Segment Open

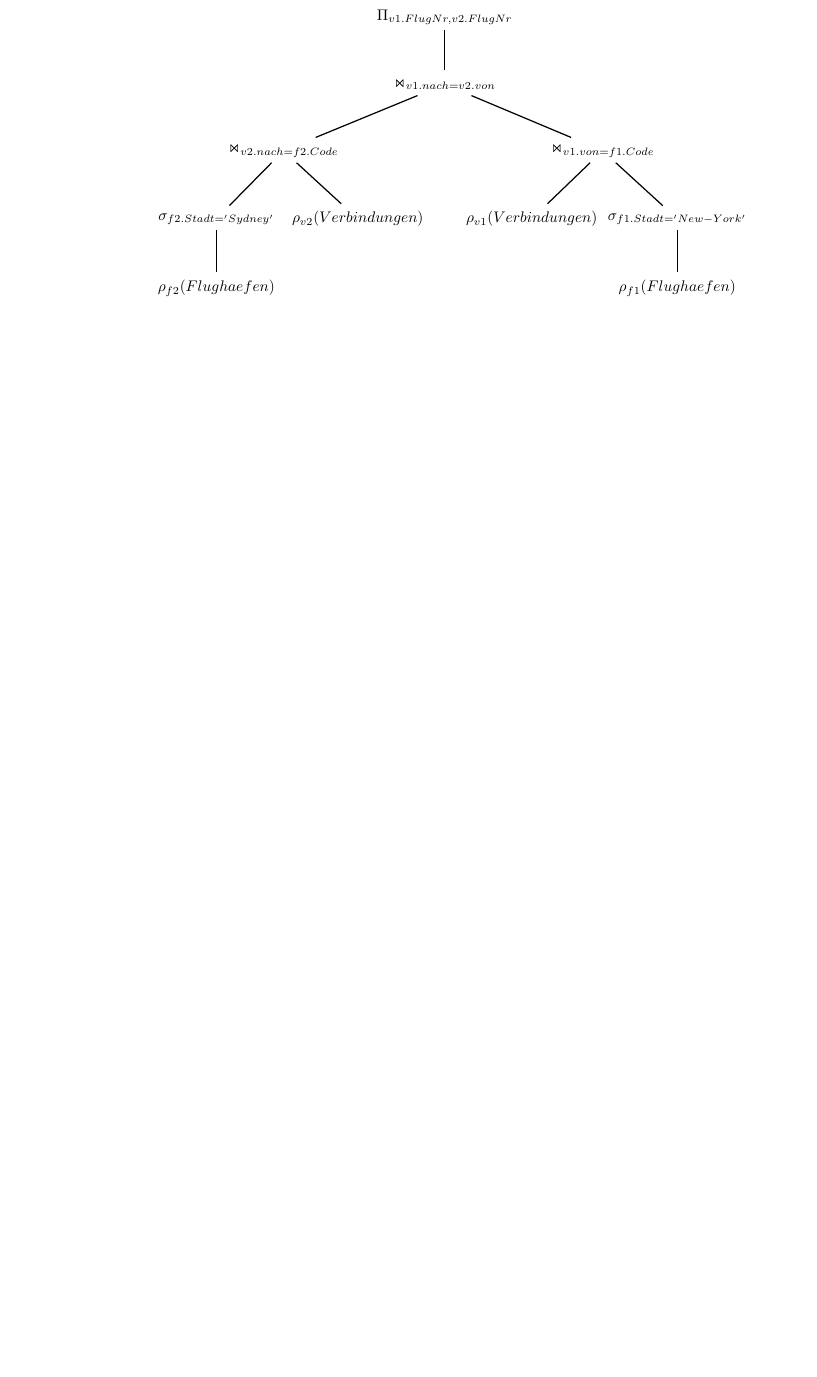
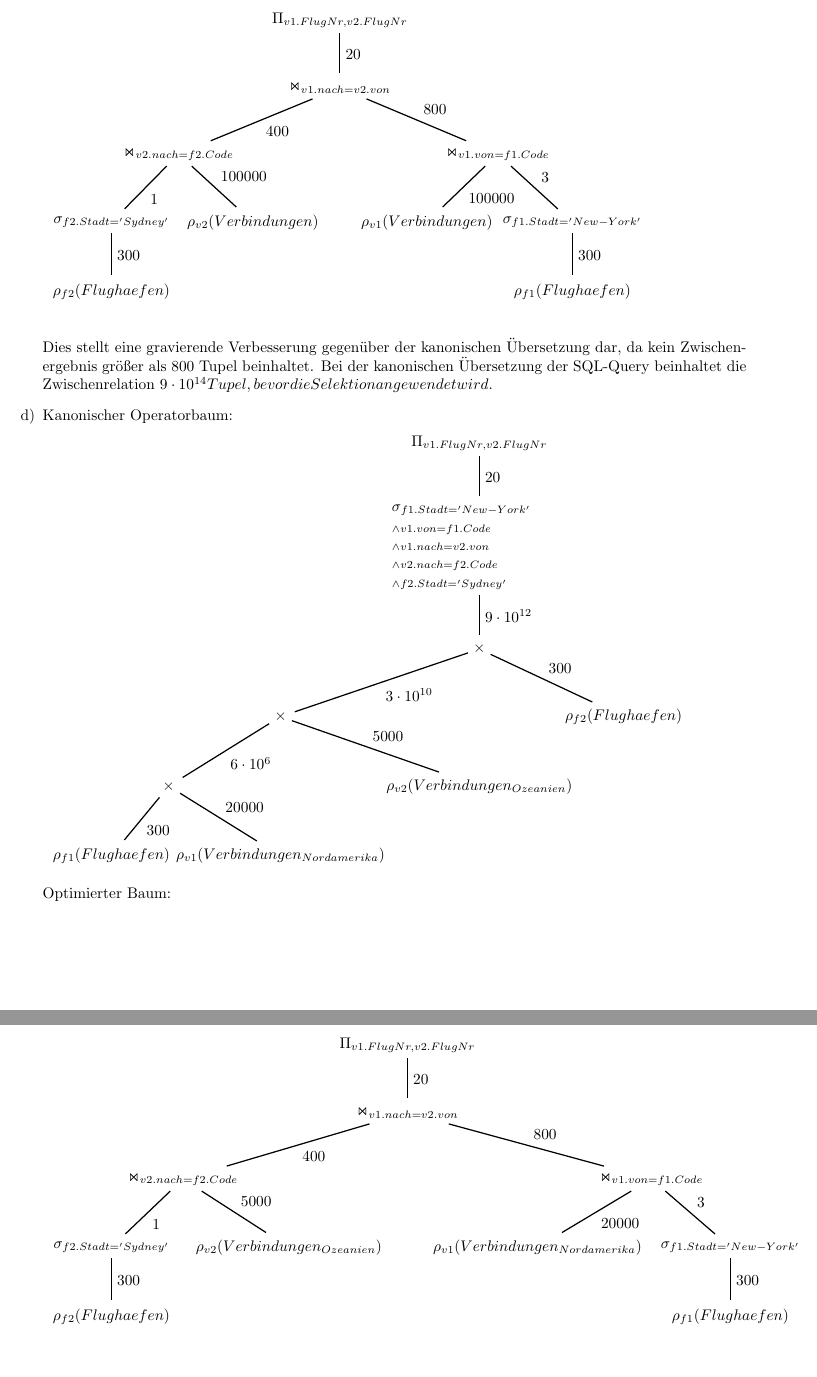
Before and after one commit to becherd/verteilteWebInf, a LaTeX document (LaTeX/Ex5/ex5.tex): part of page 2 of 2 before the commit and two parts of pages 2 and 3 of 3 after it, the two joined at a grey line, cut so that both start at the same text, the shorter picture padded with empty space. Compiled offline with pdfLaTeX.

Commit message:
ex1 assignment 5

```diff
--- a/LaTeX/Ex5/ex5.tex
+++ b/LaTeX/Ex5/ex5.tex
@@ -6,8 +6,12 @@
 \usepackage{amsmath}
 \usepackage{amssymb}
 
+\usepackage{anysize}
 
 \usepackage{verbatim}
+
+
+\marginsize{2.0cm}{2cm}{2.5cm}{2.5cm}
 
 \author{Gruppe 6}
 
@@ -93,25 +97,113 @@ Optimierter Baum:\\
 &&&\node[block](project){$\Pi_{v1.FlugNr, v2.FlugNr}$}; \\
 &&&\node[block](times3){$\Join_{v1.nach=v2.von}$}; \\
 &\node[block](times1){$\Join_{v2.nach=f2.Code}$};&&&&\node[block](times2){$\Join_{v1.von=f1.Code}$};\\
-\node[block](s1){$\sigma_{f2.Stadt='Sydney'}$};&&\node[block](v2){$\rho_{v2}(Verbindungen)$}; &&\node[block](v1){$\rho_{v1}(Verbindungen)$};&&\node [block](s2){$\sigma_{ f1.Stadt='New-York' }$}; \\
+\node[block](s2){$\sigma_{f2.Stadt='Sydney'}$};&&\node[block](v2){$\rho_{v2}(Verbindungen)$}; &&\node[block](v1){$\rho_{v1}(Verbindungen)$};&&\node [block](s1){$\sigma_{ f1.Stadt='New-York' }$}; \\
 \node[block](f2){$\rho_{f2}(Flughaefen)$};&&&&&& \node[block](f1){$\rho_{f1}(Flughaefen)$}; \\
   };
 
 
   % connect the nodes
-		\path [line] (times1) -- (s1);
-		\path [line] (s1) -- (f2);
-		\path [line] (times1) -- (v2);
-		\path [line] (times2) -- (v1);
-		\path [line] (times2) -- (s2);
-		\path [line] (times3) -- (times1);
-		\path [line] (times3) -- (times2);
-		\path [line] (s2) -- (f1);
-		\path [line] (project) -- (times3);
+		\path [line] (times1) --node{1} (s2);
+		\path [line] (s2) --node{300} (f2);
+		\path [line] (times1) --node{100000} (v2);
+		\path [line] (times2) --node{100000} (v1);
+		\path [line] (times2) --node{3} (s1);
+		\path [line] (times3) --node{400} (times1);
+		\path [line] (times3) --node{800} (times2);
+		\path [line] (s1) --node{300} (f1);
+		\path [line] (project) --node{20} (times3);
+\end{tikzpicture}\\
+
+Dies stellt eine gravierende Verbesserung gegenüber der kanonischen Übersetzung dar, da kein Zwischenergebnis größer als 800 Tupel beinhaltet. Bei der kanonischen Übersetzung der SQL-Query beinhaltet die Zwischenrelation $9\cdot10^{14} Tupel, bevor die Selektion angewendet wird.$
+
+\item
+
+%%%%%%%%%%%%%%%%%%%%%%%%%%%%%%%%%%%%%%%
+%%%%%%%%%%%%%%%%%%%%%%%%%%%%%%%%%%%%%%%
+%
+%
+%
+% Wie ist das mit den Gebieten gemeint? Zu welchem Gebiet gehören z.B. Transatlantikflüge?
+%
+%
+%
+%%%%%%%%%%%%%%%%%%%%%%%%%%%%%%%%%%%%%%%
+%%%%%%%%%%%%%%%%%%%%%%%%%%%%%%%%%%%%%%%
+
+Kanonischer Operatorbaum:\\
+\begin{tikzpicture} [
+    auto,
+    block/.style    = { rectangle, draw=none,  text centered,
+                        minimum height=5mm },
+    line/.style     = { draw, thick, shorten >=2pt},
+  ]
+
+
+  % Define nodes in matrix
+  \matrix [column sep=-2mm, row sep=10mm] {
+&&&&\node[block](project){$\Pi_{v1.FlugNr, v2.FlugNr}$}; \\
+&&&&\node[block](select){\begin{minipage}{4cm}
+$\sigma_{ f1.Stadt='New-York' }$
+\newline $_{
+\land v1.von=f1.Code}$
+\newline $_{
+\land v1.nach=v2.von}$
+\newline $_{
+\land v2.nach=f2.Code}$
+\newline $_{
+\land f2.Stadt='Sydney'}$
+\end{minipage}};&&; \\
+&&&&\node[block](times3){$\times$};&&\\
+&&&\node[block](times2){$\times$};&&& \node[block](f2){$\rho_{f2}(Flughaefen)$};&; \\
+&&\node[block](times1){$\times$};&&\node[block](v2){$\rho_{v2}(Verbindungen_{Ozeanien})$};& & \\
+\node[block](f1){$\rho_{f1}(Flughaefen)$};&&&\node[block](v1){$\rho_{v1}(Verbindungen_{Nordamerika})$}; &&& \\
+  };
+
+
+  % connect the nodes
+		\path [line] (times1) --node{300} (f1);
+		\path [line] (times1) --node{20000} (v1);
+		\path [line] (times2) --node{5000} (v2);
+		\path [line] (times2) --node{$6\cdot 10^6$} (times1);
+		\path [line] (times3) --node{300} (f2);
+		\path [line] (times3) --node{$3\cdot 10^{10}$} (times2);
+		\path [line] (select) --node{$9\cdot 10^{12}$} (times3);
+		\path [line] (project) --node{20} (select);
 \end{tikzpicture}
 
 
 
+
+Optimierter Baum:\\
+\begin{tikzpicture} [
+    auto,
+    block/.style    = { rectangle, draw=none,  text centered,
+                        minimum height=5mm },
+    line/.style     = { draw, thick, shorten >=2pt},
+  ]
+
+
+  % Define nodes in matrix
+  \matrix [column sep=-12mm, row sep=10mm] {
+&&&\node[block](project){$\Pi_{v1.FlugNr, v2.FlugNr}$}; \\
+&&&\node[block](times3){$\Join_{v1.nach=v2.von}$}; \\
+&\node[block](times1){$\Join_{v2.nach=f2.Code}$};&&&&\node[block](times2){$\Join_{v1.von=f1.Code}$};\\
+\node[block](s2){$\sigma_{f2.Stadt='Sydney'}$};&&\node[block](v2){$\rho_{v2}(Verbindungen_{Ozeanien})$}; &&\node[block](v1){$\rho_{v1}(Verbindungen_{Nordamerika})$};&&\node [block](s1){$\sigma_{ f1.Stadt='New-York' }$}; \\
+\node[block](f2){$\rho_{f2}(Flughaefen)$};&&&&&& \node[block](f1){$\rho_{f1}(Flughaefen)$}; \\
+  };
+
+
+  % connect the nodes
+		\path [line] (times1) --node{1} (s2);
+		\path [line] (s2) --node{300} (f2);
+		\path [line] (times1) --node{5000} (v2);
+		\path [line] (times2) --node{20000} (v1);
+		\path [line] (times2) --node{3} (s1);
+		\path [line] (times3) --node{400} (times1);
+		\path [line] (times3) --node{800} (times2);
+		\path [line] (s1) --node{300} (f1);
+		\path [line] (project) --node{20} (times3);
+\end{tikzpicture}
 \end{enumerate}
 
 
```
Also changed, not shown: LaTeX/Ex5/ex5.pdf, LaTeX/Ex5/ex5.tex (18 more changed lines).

Segment Closed
Segment Open

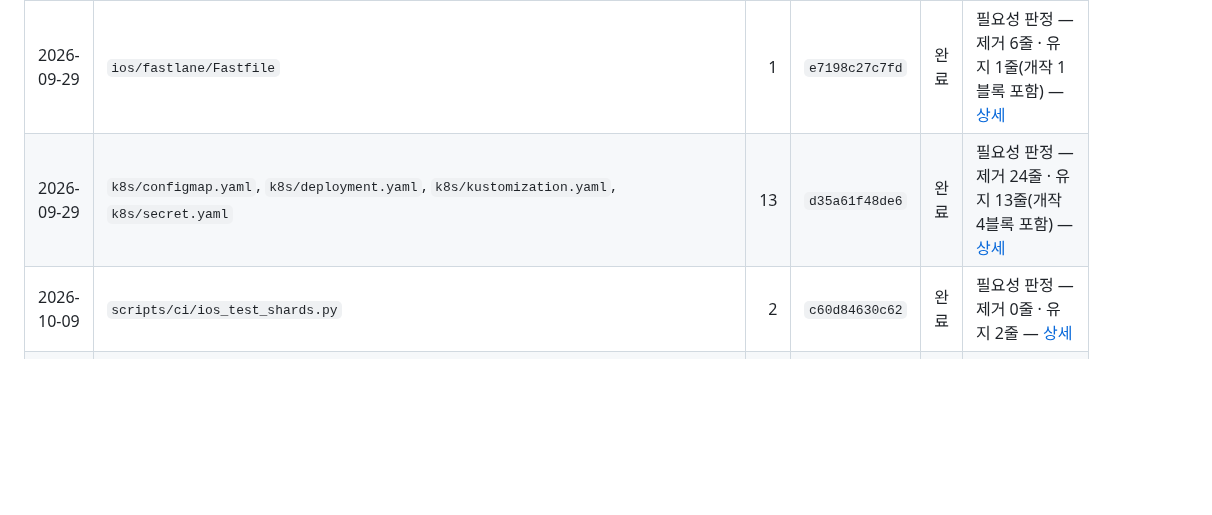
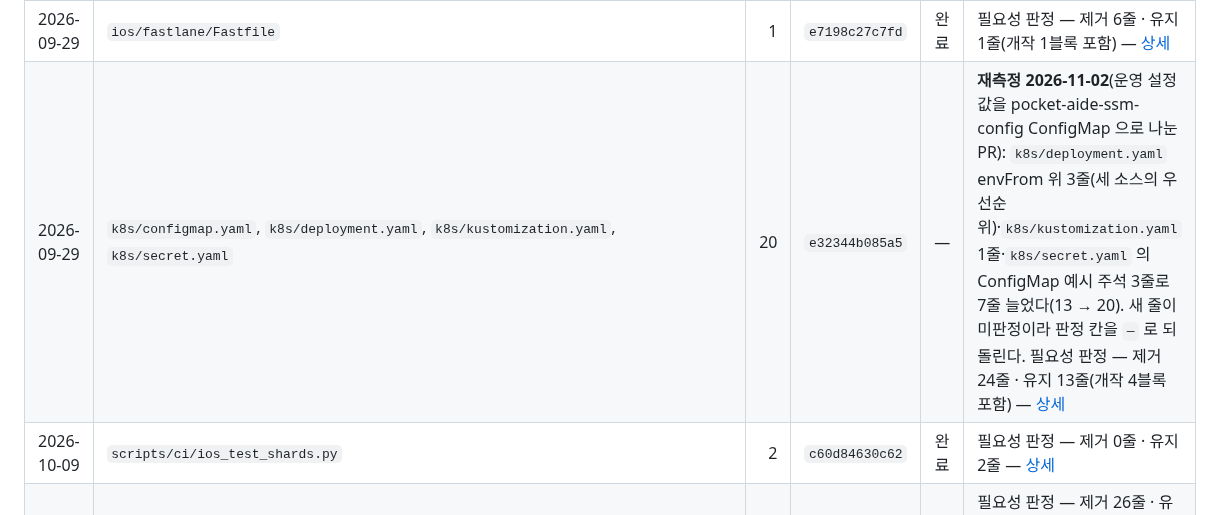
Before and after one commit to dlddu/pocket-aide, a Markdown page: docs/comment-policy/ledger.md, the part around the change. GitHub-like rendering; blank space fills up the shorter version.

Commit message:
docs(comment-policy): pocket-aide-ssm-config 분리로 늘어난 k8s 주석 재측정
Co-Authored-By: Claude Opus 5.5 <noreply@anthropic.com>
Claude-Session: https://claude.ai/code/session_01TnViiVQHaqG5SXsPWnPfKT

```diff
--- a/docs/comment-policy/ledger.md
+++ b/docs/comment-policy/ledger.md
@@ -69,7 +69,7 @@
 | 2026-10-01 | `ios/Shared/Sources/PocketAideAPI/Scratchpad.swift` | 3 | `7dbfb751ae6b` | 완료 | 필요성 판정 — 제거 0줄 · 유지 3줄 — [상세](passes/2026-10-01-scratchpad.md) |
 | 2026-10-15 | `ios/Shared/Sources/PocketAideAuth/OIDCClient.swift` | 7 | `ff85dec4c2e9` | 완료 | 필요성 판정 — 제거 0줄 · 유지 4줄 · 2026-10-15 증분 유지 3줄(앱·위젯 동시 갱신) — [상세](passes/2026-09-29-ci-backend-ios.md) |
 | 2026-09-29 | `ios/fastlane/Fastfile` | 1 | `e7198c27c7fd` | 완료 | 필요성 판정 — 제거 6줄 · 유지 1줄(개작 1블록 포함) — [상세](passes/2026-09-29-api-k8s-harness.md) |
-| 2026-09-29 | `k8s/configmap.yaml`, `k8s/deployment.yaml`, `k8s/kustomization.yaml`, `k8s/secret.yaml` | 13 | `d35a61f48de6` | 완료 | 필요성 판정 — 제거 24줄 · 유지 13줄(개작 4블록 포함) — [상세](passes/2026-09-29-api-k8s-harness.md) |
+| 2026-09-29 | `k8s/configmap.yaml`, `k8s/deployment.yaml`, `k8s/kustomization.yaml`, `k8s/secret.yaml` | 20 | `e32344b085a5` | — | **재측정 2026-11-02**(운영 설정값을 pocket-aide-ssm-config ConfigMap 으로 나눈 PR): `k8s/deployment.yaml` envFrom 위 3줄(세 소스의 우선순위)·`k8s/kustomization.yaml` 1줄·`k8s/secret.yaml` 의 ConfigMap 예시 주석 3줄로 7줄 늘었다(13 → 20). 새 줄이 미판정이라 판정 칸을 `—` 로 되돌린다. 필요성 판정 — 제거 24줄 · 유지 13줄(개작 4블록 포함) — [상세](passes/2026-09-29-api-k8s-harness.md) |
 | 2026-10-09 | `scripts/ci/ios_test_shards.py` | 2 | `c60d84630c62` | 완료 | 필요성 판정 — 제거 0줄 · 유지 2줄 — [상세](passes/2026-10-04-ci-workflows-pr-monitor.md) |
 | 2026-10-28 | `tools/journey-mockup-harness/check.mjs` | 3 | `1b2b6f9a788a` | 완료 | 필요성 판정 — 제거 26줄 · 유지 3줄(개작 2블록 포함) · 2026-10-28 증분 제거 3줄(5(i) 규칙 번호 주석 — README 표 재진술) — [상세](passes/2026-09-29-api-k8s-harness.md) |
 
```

Segment Closed

**Task brief**.
Begin at the line above that has "Before and after one commit to dlddu/pocket-aide, a" and stop after the line that has "docs(comment-policy): pocket-aide-ssm-config 분리로", copying each line exactly and adding nothing else.

**Answer to this problem**.
Before and after one commit to dlddu/pocket-aide, a Markdown page: docs/comment-policy/ledger.md, the part around the change. GitHub-like rendering; blank space fills up the shorter version.

Commit message:
docs(comment-policy): pocket-aide-ssm-config 분리로 늘어난 k8s 주석 재측정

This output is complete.